In this project we will establish a process-based understanding of the empirically documented influence of tectonic forcing on orogenic erosion and relief production in a cold, oscillating climate using a landscape evolution model and geomorphometric analyses constrained by thermochronometric dating. We propose to look at the coupled system of tectonics, climate and erosion by examining the processes that control the longevity of topographic relief, which is the expression of a dynamical equilibrium.

Short biography

I earned my master’s degree from the University of Vienna and did my PhD in Geoinformatics at the University of Salzburg. During my PhD studies I spent 6 months at the University of Washington in Seattle. I focused on the morphometric description and automated detection of glacially sculpted topography and on the analysis of the distribution of such terrain. After completion of my PhD I worked as a postdoc in the FutureLakes project at the University of Salzburg. I am looking very much forward to join ICE in April 2017.

List of publications

Robl, J., Heberer, B., Prasicek, G., Neubauer, F., Hergarten, S. (2017). The topography of a continental indenter: The interplay between crustal deformation, erosion and base level changes in the easter Southern Alps. Journal of Geophysical Research.

Niederheiser, R., MokroA, M., Lange, J., Petschko, H., Prasicek, G., Elberink, S.O., 2016. Deriving 3D point clouds from terrestrial photographs – Comparison of different sensors and software, International Archives of the Photogrammetry, Remote Sensing and Spatial Information Sciences – ISPRS Archives, pp. 685-692

Prasicek, G., Larsen, I. J. & D. R. Montgomery (2015). Tectonic control on the persistence of glacially-sculpted topography. Nature Communications 6.

Robl, J., Prasicek, G., Hergarten, S. & B. Salcher (2015). Glacial cirques and the relationship between equilibrium line altitudes and mountain range height: COMMENT. Geology 43, e365.

Robl, J., Prasicek, G., Hergarten, S. & K. Stüwe (2015). Alpine topography in the light of tectonic uplift and glaciation. Global and Planetary Change, 127(0), 34-49.

Prasicek, G., Otto J.-C. , Montgomery D. R. & L. Schrott (2014), Multi-scale curvature for automated identification of glaciated mountain landscapes. Geomorphology, 209 (0), 53-65.
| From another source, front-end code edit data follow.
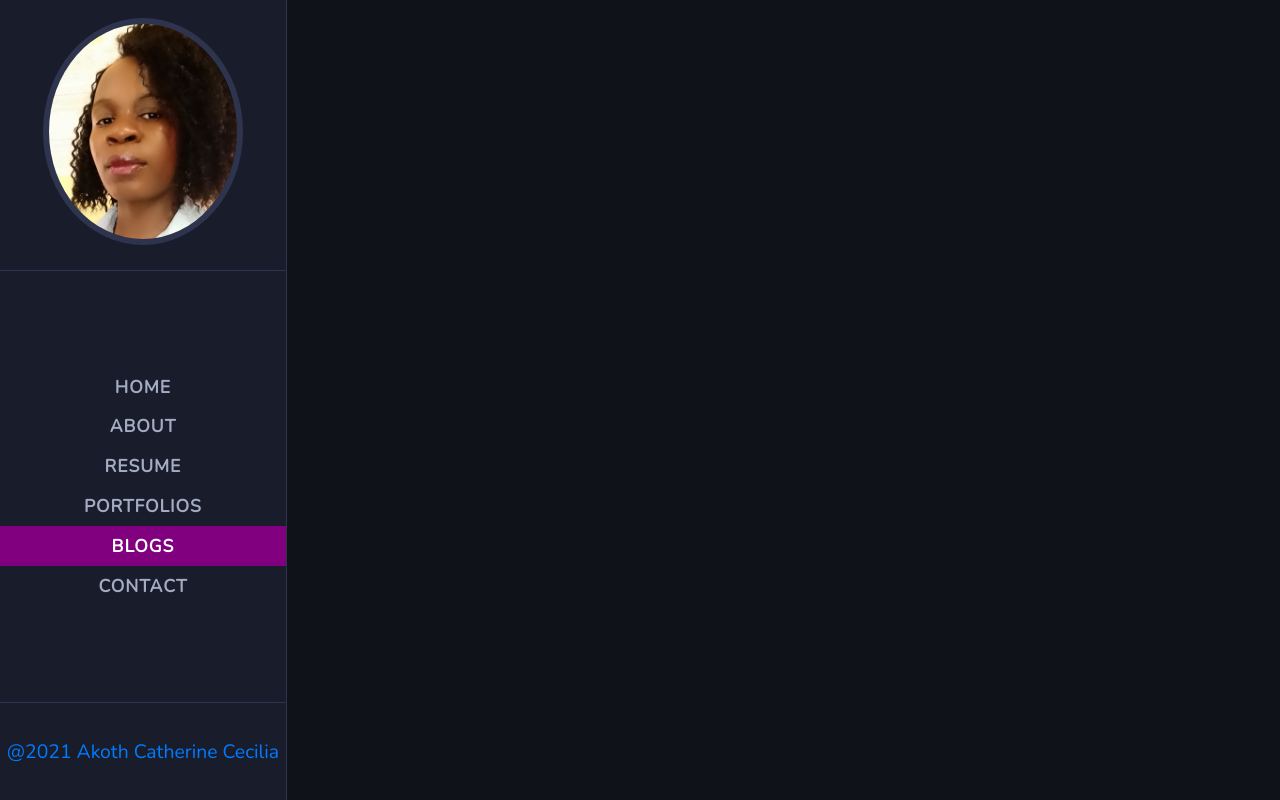
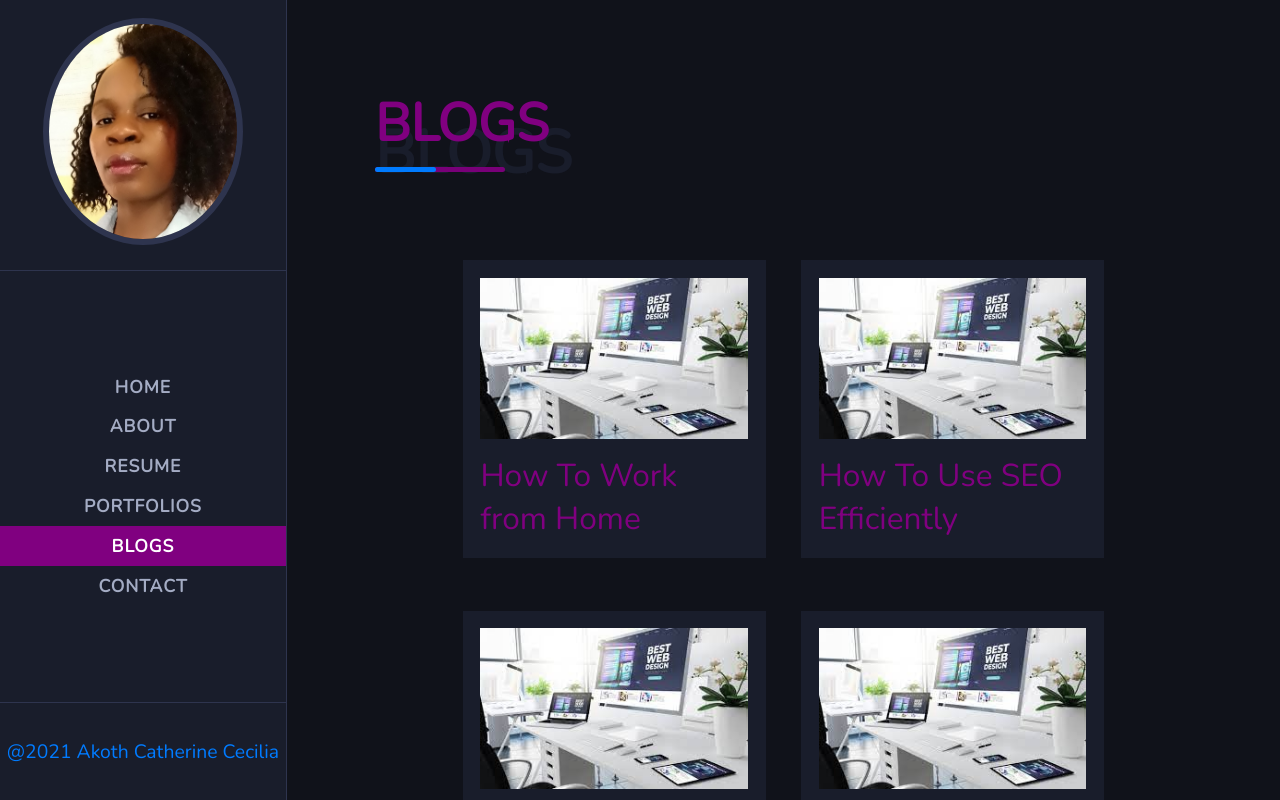
Before and after one commit to cathyAkoth/catherine, a React (Create React App) app: page /blogs in a window 1280 px wide. Shown: the top 800 px of the page. Built offline with nearby package versions, Linux system fonts and the light colour scheme.

Commit message:
Added more stylesto blogsPage

```diff
--- a/src/Pages/BlogsPage.js
+++ b/src/Pages/BlogsPage.js
@@ -1,12 +1,78 @@
 import React from 'react';
+import blogs from '../data/blogs';
+import styled from 'styled-components';
+import Title from '../Components/Title';
+import {MainLayout, InnerLayout} from '../styles/Layouts';
 
-function BlogsPage(){
-    return(
-        <div>
 
-        </div>
+function BlogsPage() {
+    return (
+        <MainLayout>
+            <BlogsStyled>
+            <Title title={'Blogs'} span={'Blogs'} />
+                <InnerLayout className={'blog'}>
+                    {
+                        blogs.map((blog)=>{
+                            return <div key={blog.id} className={'blog-item'}>
+                                <div className="image">
+                                    <img src={blog.image} alt=""/>
+                                </div>
+                                <div className="title">
+                                    <a href={blog.link}>
+                                        {blog.title}
+                                    </a>
+                                </div>
+                            </div>
+                        })
+                    }
+                </InnerLayout>
+            </BlogsStyled>
+        </MainLayout>
     )
 }
 
+const BlogsStyled = styled.div`
+    .blog{
+        display: grid;
+        grid-template-columns: repeat(2, 1fr);
+        grid-column-gap: 2rem;
+        grid-row-gap: 3rem;
+        @media screen and (max-width: 770px){
+            grid-template-columns: repeat(1, 1fr);
+        }
+        .blog-item{
+            background-color: var(--background-dark-grey);
+            padding: 1rem 1rem;
 
-export default BlogsPage;
+        }
+        .image{
+            width: 100%;
+            overflow: hidden;
+            padding-bottom: .5rem;
+            img{
+                width: 100%;
+                height: 90%;
+                object-fit: cover;
+                transition: all .4s ease-in-out;
+                &:hover{
+                    cursor: pointer;
+                    transform: rotate(3deg) scale(1.1);
+                }
+            }
+        }
+        .title{
+            a{
+                font-size: 1.8rem;
+                padding: 2rem 0;
+                color: purple;
+                cursor: pointer;
+                transition: all .4s ease-in-out;
+                &:hover{
+                    color: var(--primary-color);
+                }
+            }
+        }
+    }
+`;
+
+export default BlogsPage
--- a/data/blogs.js
+++ b/src/data/blogs.js
@@ -1,7 +1,8 @@
-import blog1 from  '../img/blogs/blog1.svg';
-import blog3 from  '../img/blogs/blog3.svg';
-import blog2 from  '../img/blogs/blog2.svg';
-import blog4 from  '../img/blogs/blog4.svg';
+import blog1 from  '../img/websitehow.jpg';
+import blog3 from  '../img/websitehow.jpg';
+import blog2 from  '../img/websitehow.jpg';
+import blog4 from  '../img/websitehow.jpg';
+
 
 const blogs = [
     {
@@ -9,7 +10,8 @@ const blogs = [
         title: 'How To Work from Home',
         date: '01',
         month: 'April',
-        image: blog1
+        image: blog1,
+        link: 'https://www.youtube.com/watch?v=w8I1m1n-7Lg/'
     },
     {
         id: 2,
```
Also changed, not shown: src/img/websitehow.jpg (added).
Prasicek, G., Otto, J.-C., Montgomery D. R. & L. Schrott (2014). Glaciated valleys in Europe and western Asia. Journal of Maps, 1-10.